It stunk, so bad breathing was difficult, all the way to the city limit. Inside, I was praying for all my neighbors who couldn't get out.

When the car pulled up to depot junction (right by my school), my siblings and I got out and got in a drop taxi.

"Where exactly are we going?" I asked at long last.

"Dad's brother's place." I had met our paternal uncle on several occasions, so all my nerves left.

I spent the day and one night at his place. It was a large house full of people, and I enjoyed my time there.

Smelly Chicken (cont)

December 7, the morning after our evacuation, was Election Day. All my family rushed back to Boko to go and vote.
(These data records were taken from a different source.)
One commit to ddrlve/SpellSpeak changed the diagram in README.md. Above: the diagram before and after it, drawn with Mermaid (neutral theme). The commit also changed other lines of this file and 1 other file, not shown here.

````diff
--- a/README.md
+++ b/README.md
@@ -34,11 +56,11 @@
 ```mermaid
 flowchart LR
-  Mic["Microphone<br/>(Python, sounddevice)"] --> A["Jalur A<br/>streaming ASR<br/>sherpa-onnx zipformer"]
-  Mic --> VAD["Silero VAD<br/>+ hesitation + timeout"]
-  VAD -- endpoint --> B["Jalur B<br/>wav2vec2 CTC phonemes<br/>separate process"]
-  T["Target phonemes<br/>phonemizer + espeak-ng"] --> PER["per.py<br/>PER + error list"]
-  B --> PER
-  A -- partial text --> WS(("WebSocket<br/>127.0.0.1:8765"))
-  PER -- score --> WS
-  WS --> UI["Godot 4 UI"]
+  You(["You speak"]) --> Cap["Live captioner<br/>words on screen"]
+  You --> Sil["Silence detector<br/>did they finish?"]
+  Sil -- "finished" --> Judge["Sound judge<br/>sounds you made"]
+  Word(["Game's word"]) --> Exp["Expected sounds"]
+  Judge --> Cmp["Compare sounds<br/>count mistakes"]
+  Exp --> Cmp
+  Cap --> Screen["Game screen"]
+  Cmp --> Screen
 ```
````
By then, the scent was gone from our house, but the polling station was still a stinkhouse. The pollmasters actually handed out surgical masks and asked the voters to wear them while waiting in line.

Just like Kofi's emergency the first week, the disaster reminded me I live in a developing country. In the US, evacuation orders would be issued and officials sent to clean the place up immediately. Here, the carless must fend for themselves.
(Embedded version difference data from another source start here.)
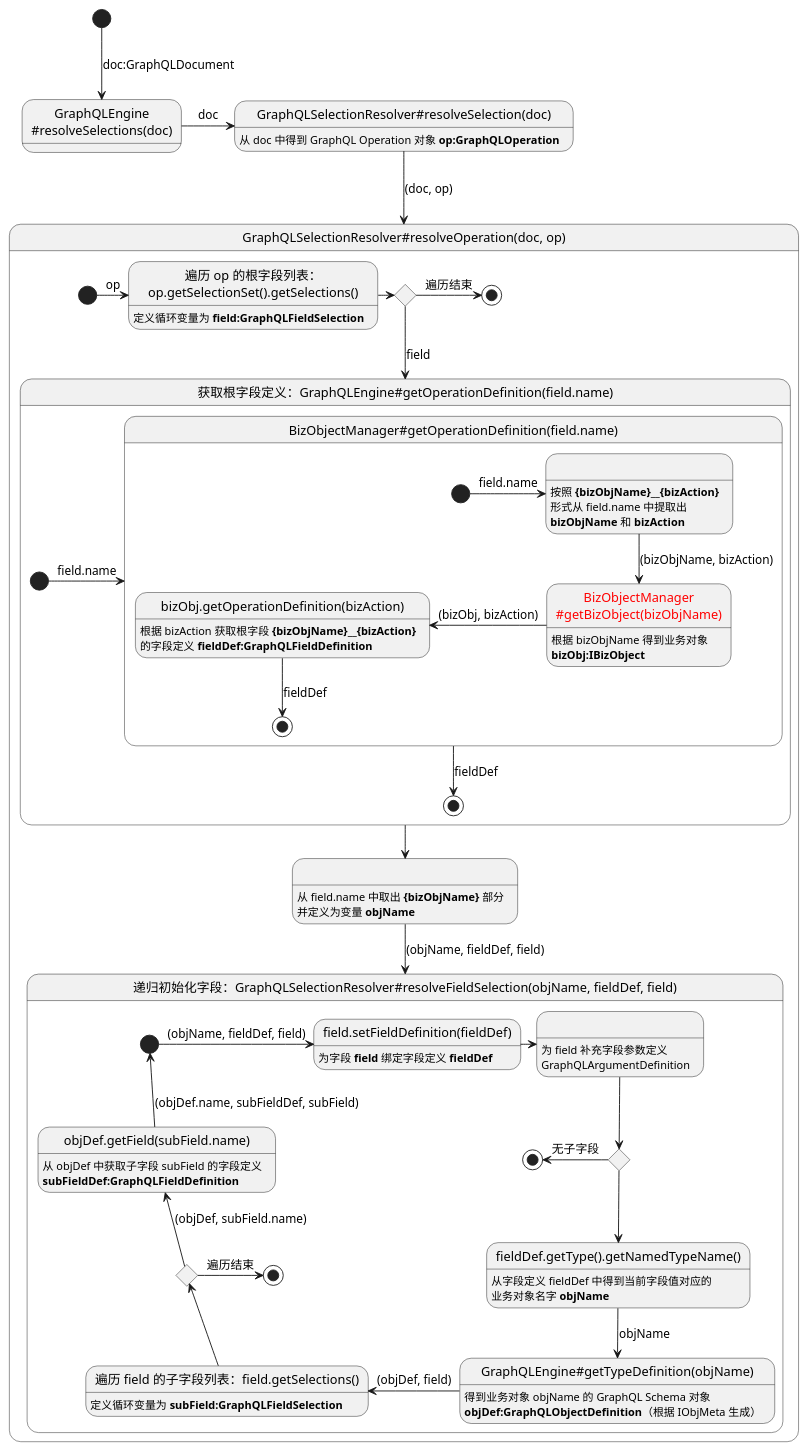
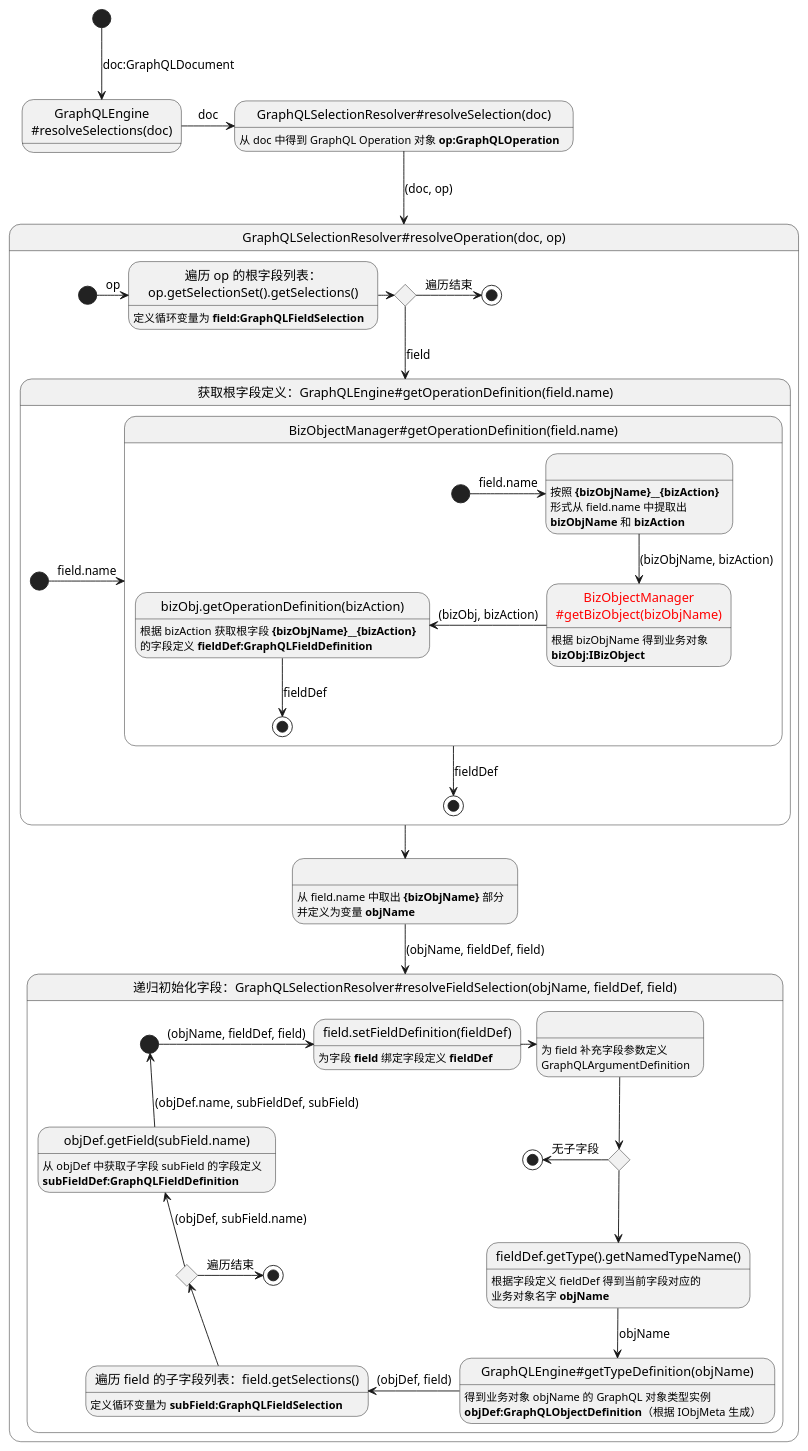
One commit to crazydan-studio/nop.crazydan.io changed the sixth of 9 diagrams in docs/400.implement/400.component/100.graphql.md. Above: the diagram before and after it, drawn with PlantUML. The commit also changed other lines of this file, not shown here.

````diff
--- a/docs/400.implement/400.component/100.graphql.md
+++ b/docs/400.implement/400.component/100.graphql.md
@@ -659,70 +681,70 @@
 ```plantuml
 state "GraphQLEngine\n~#resolveSelections(doc)" as call_engine_resolveSelections
 state "GraphQLSelectionResolver#resolveSelection(doc)" as call_resolver_resolveSelection: 从 doc 中得到 GraphQL Operation 对象 <b>op:GraphQLOperation</b>
 
 [*] -down-> call_engine_resolveSelections: doc:GraphQLDocument
 call_engine_resolveSelections -> call_resolver_resolveSelection: doc
 call_resolver_resolveSelection -down-> call_resolver_resolveOperation: (doc, op)
 
 state "GraphQLSelectionResolver#resolveOperation(doc, op)" as call_resolver_resolveOperation {
   state "遍历 op 的根字段列表：\nop.getSelectionSet().getSelections()" as get_field_from_op: 定义循环变量为 <b>field:GraphQLFieldSelection</b>
   state " " as split_objName_from_op: 从 field.name 中取出 **{bizObjName}** 部分\n并定义为变量 <b>objName</b>
   state has_op_field <<choice>>
 
   [*] -right-> get_field_from_op: op
   get_field_from_op -right-> has_op_field
 
   has_op_field -right-> [*]: 遍历结束
   has_op_field -down-> call_engine_getOperationDefinition: field
 
   call_engine_getOperationDefinition -down-> split_objName_from_op
   split_objName_from_op -down-> call_resolver_resolveFieldSelection: (objName, fieldDef, field)
 
   state "获取根字段定义：GraphQLEngine~#getOperationDefinition(field.name)" as call_engine_getOperationDefinition {
     [*] -right-> call_bizObj_getOperationDefinition: field.name
     call_bizObj_getOperationDefinition -down-> [*]: fieldDef
 
     state "BizObjectManager#getOperationDefinition(field.name)" as call_bizObj_getOperationDefinition {
       state " " as split_field_name: 按照 **{bizObjName}__{bizAction}**\n形式从 field.name 中提取出\n**bizObjName** 和 **bizAction**
       state "<color:red>BizObjectManager\n<color:red>~#getBizObject(bizObjName)" as call_biz_obj_man_getBizObject: 根据 bizObjName 得到业务对象\n<b>bizObj:IBizObject</b>
       state "bizObj.getOperationDefinition(bizAction)" as call_biz_obj_getOperationDefinition: 根据 bizAction 获取根字段 **{bizObjName}__{bizAction}**\n的字段定义 <b>fieldDef:GraphQLFieldDefinition</b>
 
       [*] -right-> split_field_name: field.name
       split_field_name -down-> call_biz_obj_man_getBizObject: (bizObjName, bizAction)
       call_biz_obj_man_getBizObject -left-> call_biz_obj_getOperationDefinition: (bizObj, bizAction)
       call_biz_obj_getOperationDefinition -down-> [*]: fieldDef
     }
   }
 
   state "递归初始化字段：GraphQLSelectionResolver~#resolveFieldSelection(objName, fieldDef, field)" as call_resolver_resolveFieldSelection {
     state "field.setFieldDefinition(fieldDef)" as call_field_setFieldDefinition: 为字段 <b>field</b> 绑定字段定义 <b>fieldDef</b>
     state " " as validate_field_args: 为 field 补充字段参数定义\nGraphQLArgumentDefinition
     state top_has_sub_field <<choice>>
 
-    state "fieldDef.getType().getNamedTypeName()" as call_fieldDef_getType: 从字段定义 fieldDef 中得到当前字段值对应的\n业务对象名字 **objName**
-    state "GraphQLEngine#getTypeDefinition(objName)" as call_engine_getTypeDefinition: 得到业务对象 objName 的 GraphQL Schema 对象\n<b>objDef:GraphQLObjectDefinition</b>（根据 IObjMeta 生成）
+    state "fieldDef.getType().getNamedTypeName()" as call_fieldDef_getType: 根据字段定义 fieldDef 得到当前字段对应的\n业务对象名字 **objName**
+    state "GraphQLEngine#getTypeDefinition(objName)" as call_engine_getTypeDefinition: 得到业务对象 objName 的 GraphQL 对象类型实例\n<b>objDef:GraphQLObjectDefinition</b>（根据 IObjMeta 生成）
     state "遍历 field 的子字段列表：field.getSelections()" as get_field_from_field: 定义循环变量为 <b>subField:GraphQLFieldSelection</b>
     state "objDef.getField(subField.name)" as call_obj_def_getField: 从 objDef 中获取子字段 subField 的字段定义\n<b>subFieldDef:GraphQLFieldDefinition</b>
     state has_sub_field <<choice>>
     state start <<start>>
     state end0 <<end>>
     state end1 <<end>>
 
     start -right-> call_field_setFieldDefinition: (objName, fieldDef, field)
     call_field_setFieldDefinition -right-> validate_field_args
     validate_field_args -down-> top_has_sub_field
 
     top_has_sub_field -left-> end0: 无子字段
     top_has_sub_field -down-> call_fieldDef_getType
     call_fieldDef_getType -down-> call_engine_getTypeDefinition: objName
 
     call_engine_getTypeDefinition -left-> get_field_from_field: (objDef, field)
     get_field_from_field -up-> has_sub_field
 
     has_sub_field -right-> end1: 遍历结束
     has_sub_field -up-> call_obj_def_getField: (objDef, subField.name)
 
     call_obj_def_getField -up-> start: (objDef.name, subFieldDef, subField)
   }
 }
 ```
````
Again and again, I am struck by the layers of this society. If you work hard in life, pursue a good education, it is possible to attain a high standard of living. My host family has a comfortable house, plenty of food and clothes, even clean tap water(!). However, working hard and excelling school cannot ensure there will be an ambulance if your child is in danger. It cannot ensure that anyone will help you if an agrochemical leaks.

Smelly Chicken (cont)

I am troubled by these things. I have faith in Ghana's people. I believe they'll change Ghana for the better. But...just as I said many people will suffer before that happens?

And as much as I love Ghana, I see that I cannot raise children here. As beautiful, rich, and deep as the developing world is, I will play it safe.

It grieves me that most people don't have that choice.

Saturday, December 8, 2012

Truth and Fact

A fact is solid, something you can touch and hold. Truth is a soon as you think you have it, it slips through your fingers.

In Ghana, facts are taught in school. The teachers literally read from the textbooks--what they teach is exactly what they are told to teach. The students dutifully memorize word for word whatever is in the book. (I lost points on an assignment for writing "parents must set a clean example" instead of "parents must set a good example".) My classmates can recite the definition of seperation of powers, but would they recognize a partisan judge if he sentenced them?

In Ghana, truth is more elusive than ever. Maybe it is discussed in the choppy, tonal languages that I will never understand completely. But if Ghanaians discuss truth in Twi, Ewe, Ga, and the rest, what stops them from doing it in English? Nans speaks less English than Ghanaians, but he and I can chat about philosophy and discuss the meaning of life.

Truth and Fact (cont)

Fact is also preached in the church in Ghana. Evangelists are everywhere, shouting: "Repent! Convert! Jesus is the Son of God and that is a fact."

I don't see how that can possibly be a fact. Facts are proven. Facts are of the mind.

Truth, on the other hand...truth is too deep to be proven. It's of the soul, of the guts. "Jesus is the Son of God. That is the truth." Now that statement alows for discussion, for meditation. One is free to think and talk and decide what one believes. But whether one believes in a fact is irrelevant. A fact has been proven by the scientific method.

But how accurate is the scientific method? If it's not perfect, is there such a thing as a fact?

And as for truth...what is it exactly? Is it relative? Absolute? Both? Neither? Where does it come from? These are questions for a good discussion, not a blogpost. I thrive on discussions like that, I love the feeling of truth slipping through my fingers.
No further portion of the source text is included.